**ABOUT THIS EXERCISE**
Produce a copy of every line in the records that holds the string "medium".

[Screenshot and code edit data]
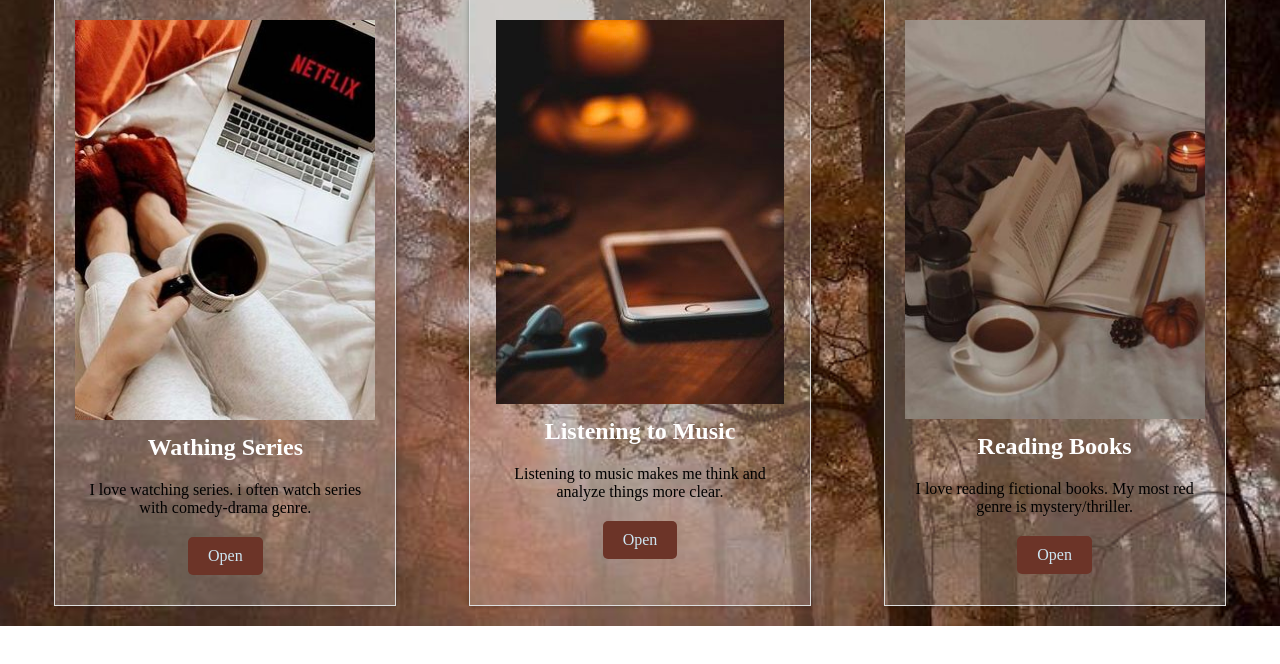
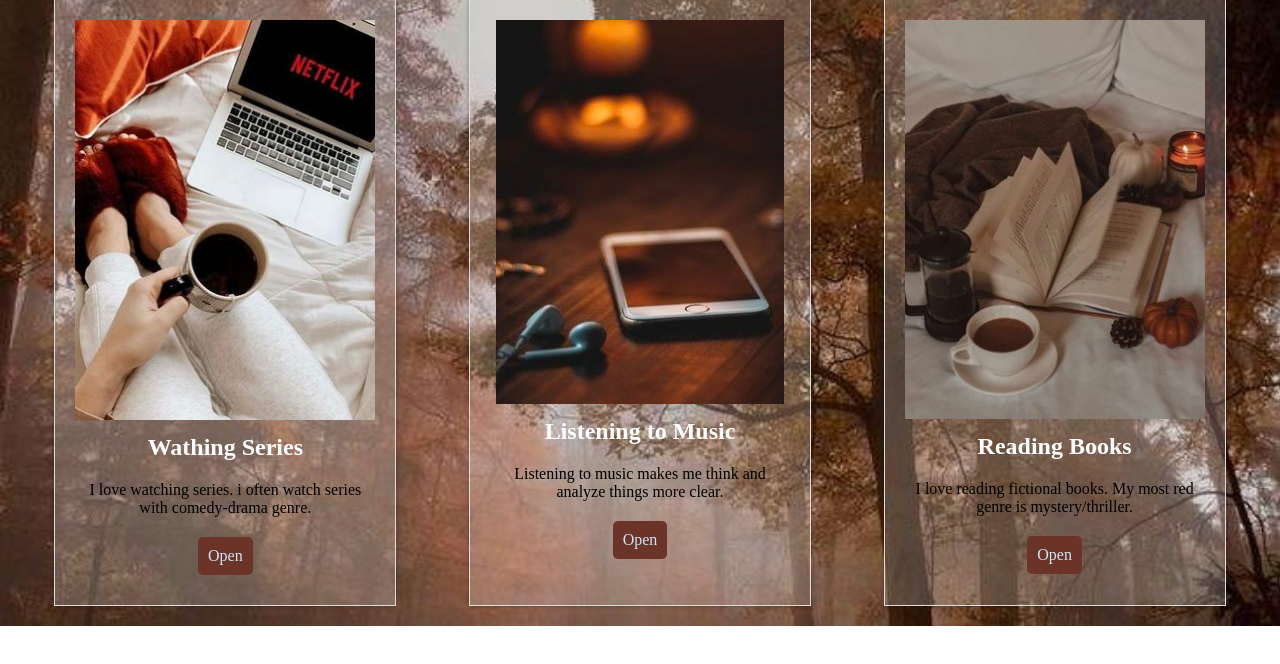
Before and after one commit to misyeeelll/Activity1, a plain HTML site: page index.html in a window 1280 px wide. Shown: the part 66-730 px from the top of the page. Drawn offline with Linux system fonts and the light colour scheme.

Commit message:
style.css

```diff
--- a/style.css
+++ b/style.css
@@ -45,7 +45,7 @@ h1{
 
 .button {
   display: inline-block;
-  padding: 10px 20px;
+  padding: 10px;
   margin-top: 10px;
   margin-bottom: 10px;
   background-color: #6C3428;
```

==

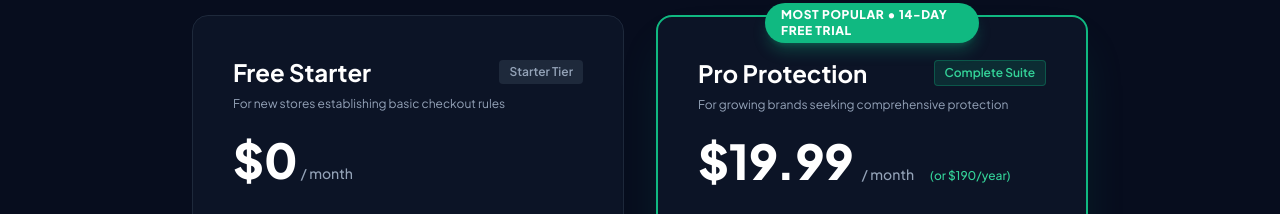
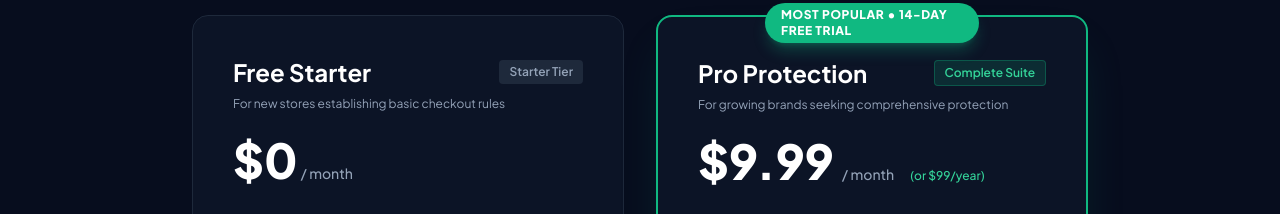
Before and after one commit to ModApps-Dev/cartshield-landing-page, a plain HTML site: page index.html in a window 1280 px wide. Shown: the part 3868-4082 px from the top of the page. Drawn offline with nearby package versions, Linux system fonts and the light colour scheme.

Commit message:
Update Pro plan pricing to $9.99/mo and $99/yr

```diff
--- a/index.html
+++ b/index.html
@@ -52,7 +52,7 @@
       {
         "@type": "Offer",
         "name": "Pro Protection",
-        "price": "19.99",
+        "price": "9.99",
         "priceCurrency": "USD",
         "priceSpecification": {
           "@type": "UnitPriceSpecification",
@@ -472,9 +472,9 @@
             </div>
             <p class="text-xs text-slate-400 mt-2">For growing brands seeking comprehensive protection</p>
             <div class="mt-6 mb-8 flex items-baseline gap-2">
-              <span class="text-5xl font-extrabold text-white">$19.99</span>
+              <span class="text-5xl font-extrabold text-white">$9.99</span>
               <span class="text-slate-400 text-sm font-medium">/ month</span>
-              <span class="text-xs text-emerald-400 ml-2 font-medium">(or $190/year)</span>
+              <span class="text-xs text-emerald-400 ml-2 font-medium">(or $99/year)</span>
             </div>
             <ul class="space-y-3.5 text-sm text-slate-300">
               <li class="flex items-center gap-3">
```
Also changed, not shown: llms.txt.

**ANSWER TO THE PROBLEM**
               <span class="text-slate-400 text-sm font-medium">/ month</span>
-              <span class="text-xs text-emerald-400 ml-2 font-medium">(or $190/year)</span>
+              <span class="text-xs text-emerald-400 ml-2 font-medium">(or $99/year)</span>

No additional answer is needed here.